After the Mass, students ate cupcakes with the school colors of red and white to celebrate Cardinal Hickey’s birthday. Meanwhile, Bishop Knestout blessed the newly hung portrait of Cardinal Hickey at the front of the school, which he said he hoped would be “a regular reminder for students coming and going of the presence and prayer and support of their founder” as well as “a reminder to pray for him."

Bishop Knestout stayed at the school to visit several classrooms, including the Montessori preschool. While he was there, a couple of the students showed him how they dress an altar with the classroom’s small Mass kit, which included a mini chalice and altar cloth.

In another classroom, the bishop dropped by to explain what he wears as a bishop, including a large pectoral cross on a chain, which their founder, Cardinal Hickey, once wore.

“I keep it close to my heart as a reminder of Cardinal Hickey but also a remembrance of my role of bishop,” he said.

Jennifer Griffith, the principal of Cardinal Hickey Academy, said the school tries to emphasize service to honor the legacy of their founder, who was dedicated to serving the poor during his time as archbishop.
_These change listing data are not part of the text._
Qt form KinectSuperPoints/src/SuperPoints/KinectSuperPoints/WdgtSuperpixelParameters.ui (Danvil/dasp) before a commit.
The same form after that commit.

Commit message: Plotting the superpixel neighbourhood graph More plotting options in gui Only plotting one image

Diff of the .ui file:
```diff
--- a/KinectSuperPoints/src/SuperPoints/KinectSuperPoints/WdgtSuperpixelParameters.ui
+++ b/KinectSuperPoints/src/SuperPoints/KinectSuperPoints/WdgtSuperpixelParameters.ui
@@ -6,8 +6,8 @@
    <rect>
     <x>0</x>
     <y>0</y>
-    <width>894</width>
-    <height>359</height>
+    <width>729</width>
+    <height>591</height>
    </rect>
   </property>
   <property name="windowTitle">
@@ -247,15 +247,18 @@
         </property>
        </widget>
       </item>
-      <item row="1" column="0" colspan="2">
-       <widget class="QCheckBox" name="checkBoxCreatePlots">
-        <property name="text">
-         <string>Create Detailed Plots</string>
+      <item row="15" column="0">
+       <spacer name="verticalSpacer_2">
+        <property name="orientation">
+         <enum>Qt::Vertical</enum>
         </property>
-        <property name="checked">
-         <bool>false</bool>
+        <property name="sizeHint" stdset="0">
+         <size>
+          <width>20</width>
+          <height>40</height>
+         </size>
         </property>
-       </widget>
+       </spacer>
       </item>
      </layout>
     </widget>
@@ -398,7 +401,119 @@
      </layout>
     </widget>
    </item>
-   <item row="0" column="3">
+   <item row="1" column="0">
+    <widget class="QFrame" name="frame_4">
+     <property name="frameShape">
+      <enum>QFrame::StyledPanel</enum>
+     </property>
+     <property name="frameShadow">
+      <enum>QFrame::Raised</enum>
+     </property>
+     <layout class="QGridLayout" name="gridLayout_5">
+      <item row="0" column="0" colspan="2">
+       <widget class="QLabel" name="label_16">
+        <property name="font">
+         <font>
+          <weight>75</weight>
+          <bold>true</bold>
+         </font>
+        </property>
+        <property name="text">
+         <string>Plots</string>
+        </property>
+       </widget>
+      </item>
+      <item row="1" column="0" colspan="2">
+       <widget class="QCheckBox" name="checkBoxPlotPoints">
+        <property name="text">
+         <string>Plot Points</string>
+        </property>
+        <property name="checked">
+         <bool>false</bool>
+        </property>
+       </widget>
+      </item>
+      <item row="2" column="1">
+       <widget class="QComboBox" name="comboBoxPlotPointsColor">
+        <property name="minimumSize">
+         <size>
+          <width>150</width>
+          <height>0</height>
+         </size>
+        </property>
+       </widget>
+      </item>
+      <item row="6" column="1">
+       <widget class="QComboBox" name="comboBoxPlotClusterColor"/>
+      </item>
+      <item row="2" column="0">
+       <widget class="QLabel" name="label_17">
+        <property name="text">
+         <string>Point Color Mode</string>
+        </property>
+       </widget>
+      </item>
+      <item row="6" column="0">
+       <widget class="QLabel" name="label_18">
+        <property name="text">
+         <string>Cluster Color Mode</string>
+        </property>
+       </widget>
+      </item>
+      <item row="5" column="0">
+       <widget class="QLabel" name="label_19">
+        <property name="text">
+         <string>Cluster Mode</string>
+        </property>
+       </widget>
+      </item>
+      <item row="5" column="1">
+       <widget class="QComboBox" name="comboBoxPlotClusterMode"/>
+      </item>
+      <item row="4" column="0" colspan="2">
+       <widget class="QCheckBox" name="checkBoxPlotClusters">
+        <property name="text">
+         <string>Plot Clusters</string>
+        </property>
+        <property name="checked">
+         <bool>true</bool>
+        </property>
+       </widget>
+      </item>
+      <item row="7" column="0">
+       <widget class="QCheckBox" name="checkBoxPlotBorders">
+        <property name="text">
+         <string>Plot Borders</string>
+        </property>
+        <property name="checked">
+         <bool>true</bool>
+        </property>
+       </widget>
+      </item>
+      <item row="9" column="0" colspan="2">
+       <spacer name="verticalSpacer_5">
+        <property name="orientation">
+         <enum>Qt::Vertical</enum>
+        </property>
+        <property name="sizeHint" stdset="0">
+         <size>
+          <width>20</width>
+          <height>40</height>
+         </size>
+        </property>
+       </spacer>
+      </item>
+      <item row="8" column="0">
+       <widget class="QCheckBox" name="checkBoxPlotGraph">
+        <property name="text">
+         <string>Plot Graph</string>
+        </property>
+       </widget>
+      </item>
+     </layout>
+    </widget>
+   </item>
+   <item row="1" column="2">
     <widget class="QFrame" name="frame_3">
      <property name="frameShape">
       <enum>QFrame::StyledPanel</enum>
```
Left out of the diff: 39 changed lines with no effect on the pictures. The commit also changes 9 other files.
Griffith said the goal of Cardinal Hickey Week is to make sure the students “know exactly who he was.”

In an effort to teach the students about their founder, on Oct. 11, they read “fun facts” about Cardinal Hickey over the PA system every 30 minutes, and drew names of kids out of a hat to receive a pencil bag full of candy. On Oct. 12, a group of students went to help hand out produce with Farming 4 Hunger, an organization that gives fresh food to those in need in Southern Maryland. And on Oct. 14, the school held a “Fall Fest” where kids could have a dress down day if they brought in donations to help the victims of Hurricane Matthew. 

“It is important for them to know the school is named for him because of his love for education,” she said, adding that before he died, Cardinal Hickey said he wanted to be known for his “love of Catholic education and serving the poor.”

“I hope, boys and girls, especially as we celebrate Cardinal Hickey it will make you think about not just the name but the person of Cardinal Hickey,” Father King said at the conclusion of the Oct. 13 Mass. “He had a beautiful love for everyone in our archdiocesan family. …He will always watch over us like a guardian angel."